“Significance” here is used in the sense coined by Dilthey: a human- and/or historically-given importance over and above anything that can be gleaned from the baseline reality of the natural world. I get more from this passage than from all the heat currently being spilled over Reality Hunger (really now, did it need such marquee reviews?). For someone like me who’s always bothered by the problem of what’s effective and what’s not in creative writing, this passage doesn’t quite give a heuristic, but it does concisely point out one crucial problem: the artist’s struggle to break free of the mundane details of the world in order to isolate what is important, while not going too far and making the work contrived and overblown. In other words, too much meaningfulness, too much significance, breeds artificiality, further from an ideal of beauty than the raw material composing it. But in times of (mutually agreed-upon) massive human change, significance smacks us in the face and the intensity of it is beyond what a writer can conjure up except by indirection (the Romantic’s technique, evoking abstract greatness out of sensory particulars). We may not know the immediate significance of a war or a crisis, but we know that it is significant and must be addressed and understood post-haste. Creativity suddenly seems secondary, while people are absorbed in the seemingly prima facie meaning of the present. (It’s not actually prima facie, but the collective delusion is very strong.) Historical fiction is one compromise used to get around this problem; another is to create really large works of art, in order to smooth over the seams of contrivance with added lesser detail. Or you can go the route of Borges and admit to the contrivance and claim to dwell in the realm of imagination rather than reality. All of these are mitigating techniques, however, not solutions.

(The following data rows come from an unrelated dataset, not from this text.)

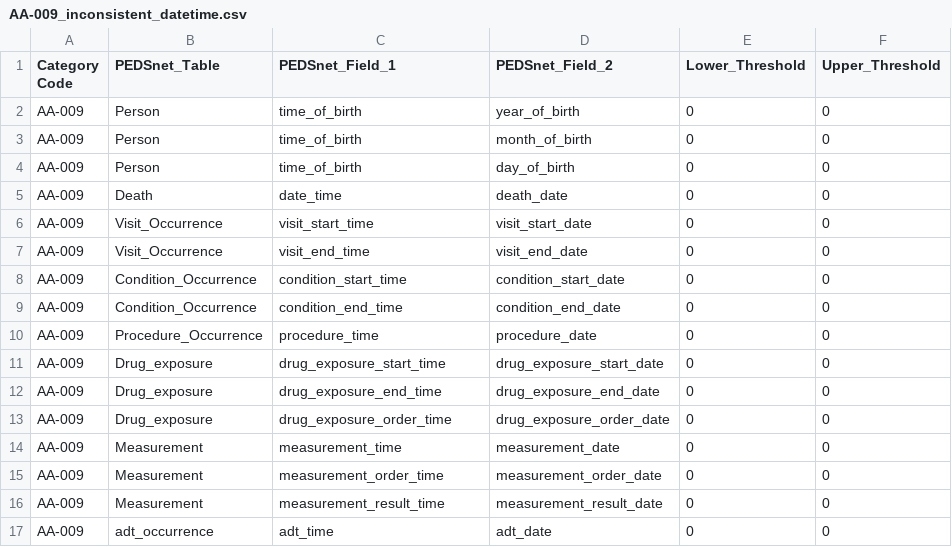
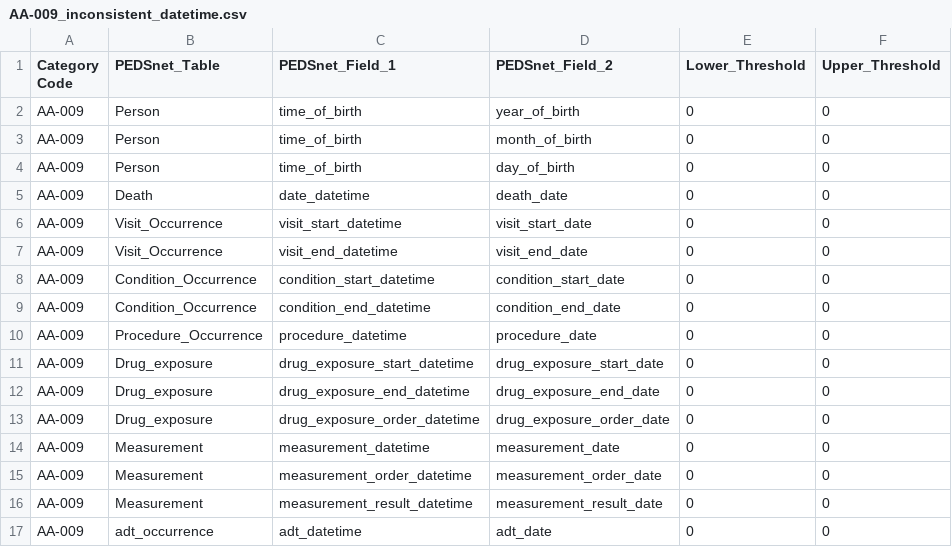
Before and after one commit to PEDSnet/Data-Quality-Analysis, a CSV file: DQA_Catalog/AA-009_inconsistent_datetime.csv, drawn as a sheet.

Commit message:
replace time with datetime

```diff
--- a/DQA_Catalog/AA-009_inconsistent_datetime.csv
+++ b/DQA_Catalog/AA-009_inconsistent_datetime.csv
@@ -4,14 +4,14 @@ AA-009,Person,time_of_birth,month_of_birth,0,0
 AA-009,Person,time_of_birth,day_of_birth,0,0
-AA-009,Death,date_time,death_date,0,0
-AA-009,Visit_Occurrence,visit_start_time,visit_start_date,0,0
-AA-009,Visit_Occurrence,visit_end_time,visit_end_date,0,0
-AA-009,Condition_Occurrence,condition_start_time,condition_start_date,0,0
-AA-009,Condition_Occurrence,condition_end_time,condition_end_date,0,0
-AA-009,Procedure_Occurrence,procedure_time,procedure_date,0,0
-AA-009,Drug_exposure,drug_exposure_start_time,drug_exposure_start_date,0,0
-AA-009,Drug_exposure,drug_exposure_end_time,drug_exposure_end_date,0,0
-AA-009,Drug_exposure,drug_exposure_order_time,drug_exposure_order_date,0,0
-AA-009,Measurement,measurement_time,measurement_date,0,0
-AA-009,Measurement,measurement_order_time,measurement_order_date,0,0
-AA-009,Measurement,measurement_result_time,measurement_result_date,0,0
-AA-009,adt_occurrence,adt_time,adt_date,0,0
+AA-009,Death,date_datetime,death_date,0,0
+AA-009,Visit_Occurrence,visit_start_datetime,visit_start_date,0,0
+AA-009,Visit_Occurrence,visit_end_datetime,visit_end_date,0,0
+AA-009,Condition_Occurrence,condition_start_datetime,condition_start_date,0,0
+AA-009,Condition_Occurrence,condition_end_datetime,condition_end_date,0,0
+AA-009,Procedure_Occurrence,procedure_datetime,procedure_date,0,0
+AA-009,Drug_exposure,drug_exposure_start_datetime,drug_exposure_start_date,0,0
+AA-009,Drug_exposure,drug_exposure_end_datetime,drug_exposure_end_date,0,0
+AA-009,Drug_exposure,drug_exposure_order_datetime,drug_exposure_order_date,0,0
+AA-009,Measurement,measurement_datetime,measurement_date,0,0
+AA-009,Measurement,measurement_order_datetime,measurement_order_date,0,0
+AA-009,Measurement,measurement_result_datetime,measurement_result_date,0,0
+AA-009,adt_occurrence,adt_datetime,adt_date,0,0
```
Also changed, not shown: DQA_Catalog/BA-001_Missing_data.csv, DQA_Catalog/CA-002_Past_Event.csv, 18 other files.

There is something to the reality-focus idea, however. With the advent of the internet, the strangest and rarest circumstances can float to notice far more easily than in the past, when newspapers had to resort to making up stories to keep people’s interest. (What’s FML other than a vehicle for condensing and aggregating significance?) It doesn’t make imagination redundant (quite the opposite), but it does seem to be challenging a lot of fiction writers to come up with increasingly grandiose or grotesque scenarios in order to keep pace with the constant stream of significant moments now being shoved in our faces. Significance and meaning randomize rather than orient, and they do so with ultimately trivial mechanisms: crazy stories and inspiring tales, rather than wars and crises. The balance of significance in art and the world has been thrown off. Imagination gives way to mere imitation.

Blumenberg spends a lot of time in this chapter on Joyce, and though I think he’s off-base on his interpretation of Ulysses (more on this later), he does correctly point it out as a case where significance and mundanity are made to collide in constant and violent ways. I think Joyce’s ability to occupy these tensions and contradictions and produce something worth out of them is unmatched. Finnegans Wake achieves the same thing at the historical level rather than the personal, and Blumenberg is dead on there. Again, this will be dealt with in the next post.

The Mythology of Laszlo Krasznahorkai

An article of mine on László Krasznahorkai has been published at The Quarterly Conversation:

All that is transitory is but a parable.
Goethe, Faust II

This line, meant by Goethe to indicate that our worldly lives are but symbols for a greater, permanent afterlife, carries with it ambiguities that Mahler never considered when he used it rather clumsily at the climax of his Eighth Symphony. If we are all Christians, how easy to dispose of the travails of this life by casting them as imperfections of a greater, lesser-known world. But if we do not know that world, how do we construct that parable, and how do we sustain it in the face of reality’s constant resistance to conform to it? This is the question that the Hungarian author László Krasznahorkai pursues in his fiction.

Continued…

David B.: The Veiled Prophet (a.k.a. The Prince)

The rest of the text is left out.